Data in this exercise START
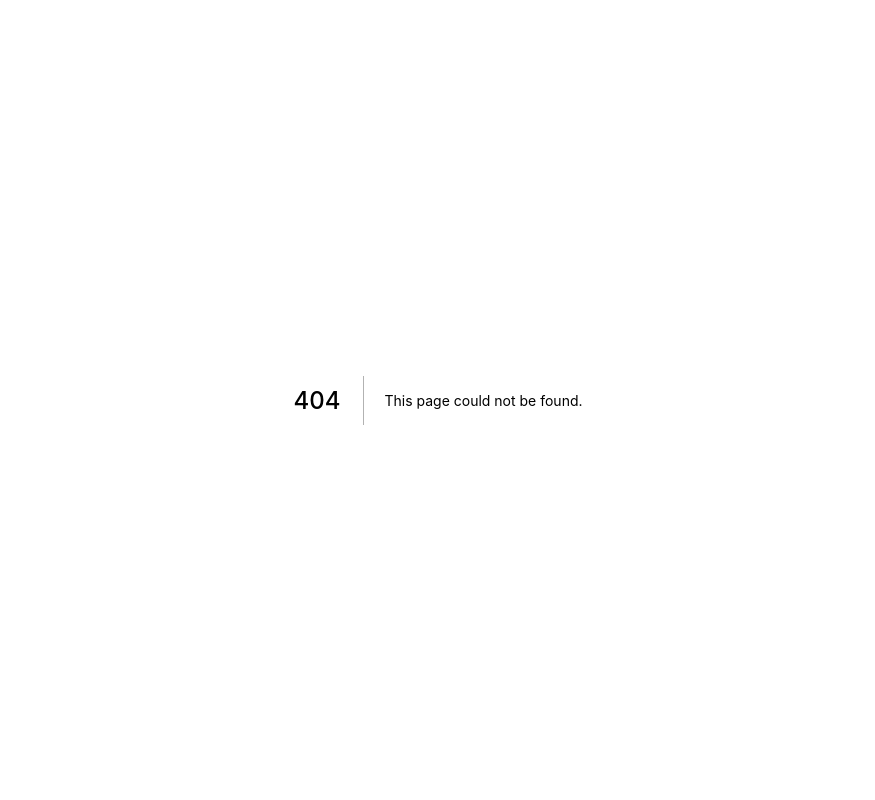
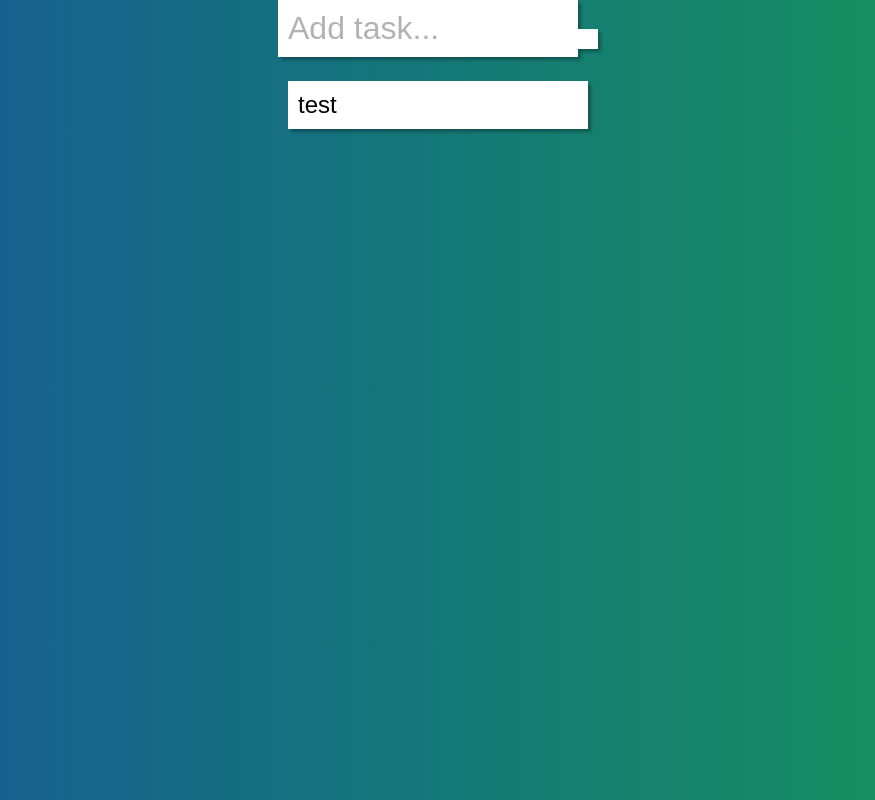
Before and after one commit to Le-David/to-do, a Next.js app: page /components/TodoComponent in a window 1280 px wide. Before the commit this address had no page. Shown: the whole page, without its empty margins (202-1077 px from the left). Built offline with nearby package versions, Linux system fonts and the light colour scheme.

Commit message:
set up UI todo component

```diff
--- /dev/null
+++ b/pages/components/TodoComponent.tsx
@@ -0,0 +1,15 @@
+import TodoForm from "./TodoForm"
+import TodoList from "./TodoList"
+import styles from "../../styles/components/TodoComponent.module.sass"
+
+export const TodoComponent = () => {
+  return (
+    <div className={styles.wrapper}>
+      <TodoForm />
+
+      <TodoList />
+    </div>
+  )
+}
+
+export default TodoComponent
--- /dev/null
+++ b/pages/components/TodoForm.tsx
@@ -0,0 +1,16 @@
+import styles from "../../styles/components/TodoForm.module.sass"
+
+export const TodoForm = () => {
+  return (
+    <div className={styles.wrapper}>
+      <form className={styles.form}>
+        <input className={styles.input} placeholder="Add task..." type="text" />
+        <button className={styles.submit} type="submit">
+          <i className="fas fa-plus-square"></i>
+        </button>
+      </form>
+    </div>
+  )
+}
+
+export default TodoForm
--- /dev/null
+++ b/pages/components/TodoList.tsx
@@ -0,0 +1,21 @@
+import styles from "../../styles/components/TodoList.module.sass"
+
+export const TodoList = () => {
+  return (
+    <div className={styles.todo}>
+      <ul className={styles.list}>
+        <div className={styles.wrapperItem}>
+          <li className={styles.item}>test</li>
+          <button className={styles.btn_success}>
+            <i className="fas fa-check-square"></i>
+          </button>
+          <button className={styles.btn_trash}>
+            <i className="fas fa-trash"></i>
+          </button>
+        </div>
+      </ul>
+    </div>
+  )
+}
+
+export default TodoList
--- /dev/null
+++ b/styles/components/TodoComponent.module.sass
@@ -0,0 +1,5 @@
+.wrapper
+    display: flex
+    justify-content: center
+    align-items: center
+    flex-direction: column
--- /dev/null
+++ b/styles/components/TodoForm.module.sass
@@ -0,0 +1,27 @@
+.form
+    margin-bottom: 24px
+
+.submit, .input
+    padding: 10px
+    font-size: 32px
+    outline: 0
+    border: none
+    background: #fff
+    color: #159957
+    box-shadow: 3px 3px 3px rgba(0,0,0,0.3)
+
+.input
+    width: 300px
+    padding: 10px
+    color: #000
+
+    &::placeholder
+        color: rgba(0,0,0,0.3)
+
+.submit
+    transition: color .3s, background .3s
+
+    &:hover
+        color: #fff
+        cursor: pointer
+        background: #159957
--- /dev/null
+++ b/styles/components/TodoList.module.sass
@@ -0,0 +1,44 @@
+.todo
+    width: 300px
+
+.list
+    list-style: none
+    padding: 0
+    margin: 0
+
+.wrapperItem
+    display: flex
+    justify-content: space-between
+
+.item, .btn_success, .btn_trash
+    background: #fff
+    padding: 10px
+    font-size: 24px
+    outline: 0
+    border: none
+    background: #fff
+    box-shadow: 3px 3px 3px rgba(0,0,0,0.3)
+
+.btn_success, .btn_trash
+    cursor: pointer
+    transition: color .3s, background .3s
+
+    &:hover
+        color: #fff
+        cursor: pointer
+
+.item
+    flex: 1
+    color: #000
+
+.btn_success
+    color: #159957
+
+    &:hover
+        background: #159957
+
+.btn_trash
+    color: #ED213A
+
+    &:hover
+        background: #ED213A
```
Also changed, not shown: pages/index.tsx (+4 -14 lines).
Data in this exercise END
The task: A word-for-word copy of all the data, without pictures, is the expected output.

Answer:
Before and after one commit to Le-David/to-do, a Next.js app: page /components/TodoComponent in a window 1280 px wide. Before the commit this address had no page. Shown: the whole page, without its empty margins (202-1077 px from the left). Built offline with nearby package versions, Linux system fonts and the light colour scheme.

Commit message:
set up UI todo component

```diff
--- /dev/null
+++ b/pages/components/TodoComponent.tsx
@@ -0,0 +1,15 @@
+import TodoForm from "./TodoForm"
+import TodoList from "./TodoList"
+import styles from "../../styles/components/TodoComponent.module.sass"
+
+export const TodoComponent = () => {
+  return (
+    <div className={styles.wrapper}>
+      <TodoForm />
+
+      <TodoList />
+    </div>
+  )
+}
+
+export default TodoComponent
--- /dev/null
+++ b/pages/components/TodoForm.tsx
@@ -0,0 +1,16 @@
+import styles from "../../styles/components/TodoForm.module.sass"
+
+export const TodoForm = () => {
+  return (
+    <div className={styles.wrapper}>
+      <form className={styles.form}>
+        <input className={styles.input} placeholder="Add task..." type="text" />
+        <button className={styles.submit} type="submit">
+          <i className="fas fa-plus-square"></i>
+        </button>
+      </form>
+    </div>
+  )
+}
+
+export default TodoForm
--- /dev/null
+++ b/pages/components/TodoList.tsx
@@ -0,0 +1,21 @@
+import styles from "../../styles/components/TodoList.module.sass"
+
+export const TodoList = () => {
+  return (
+    <div className={styles.todo}>
+      <ul className={styles.list}>
+        <div className={styles.wrapperItem}>
+          <li className={styles.item}>test</li>
+          <button className={styles.btn_success}>
+            <i className="fas fa-check-square"></i>
+          </button>
+          <button className={styles.btn_trash}>
+            <i className="fas fa-trash"></i>
+          </button>
+        </div>
+      </ul>
+    </div>
+  )
+}
+
+export default TodoList
--- /dev/null
+++ b/styles/components/TodoComponent.module.sass
@@ -0,0 +1,5 @@
+.wrapper
+    display: flex
+    justify-content: center
+    align-items: center
+    flex-direction: column
--- /dev/null
+++ b/styles/components/TodoForm.module.sass
@@ -0,0 +1,27 @@
+.form
+    margin-bottom: 24px
+
+.submit, .input
+    padding: 10px
+    font-size: 32px
+    outline: 0
+    border: none
+    background: #fff
+    color: #159957
+    box-shadow: 3px 3px 3px rgba(0,0,0,0.3)
+
+.input
+    width: 300px
+    padding: 10px
+    color: #000
+
+    &::placeholder
+        color: rgba(0,0,0,0.3)
+
+.submit
+    transition: color .3s, background .3s
+
+    &:hover
+        color: #fff
+        cursor: pointer
+        background: #159957
--- /dev/null
+++ b/styles/components/TodoList.module.sass
@@ -0,0 +1,44 @@
+.todo
+    width: 300px
+
+.list
+    list-style: none
+    padding: 0
+    margin: 0
+
+.wrapperItem
+    display: flex
+    justify-content: space-between
+
+.item, .btn_success, .btn_trash
+    background: #fff
+    padding: 10px
+    font-size: 24px
+    outline: 0
+    border: none
+    background: #fff
+    box-shadow: 3px 3px 3px rgba(0,0,0,0.3)
+
+.btn_success, .btn_trash
+    cursor: pointer
+    transition: color .3s, background .3s
+
+    &:hover
+        color: #fff
+        cursor: pointer
+
+.item
+    flex: 1
+    color: #000
+
+.btn_success
+    color: #159957
+
+    &:hover
+        background: #159957
+
+.btn_trash
+    color: #ED213A
+
+    &:hover
+        background: #ED213A
```
Also changed, not shown: pages/index.tsx (+4 -14 lines).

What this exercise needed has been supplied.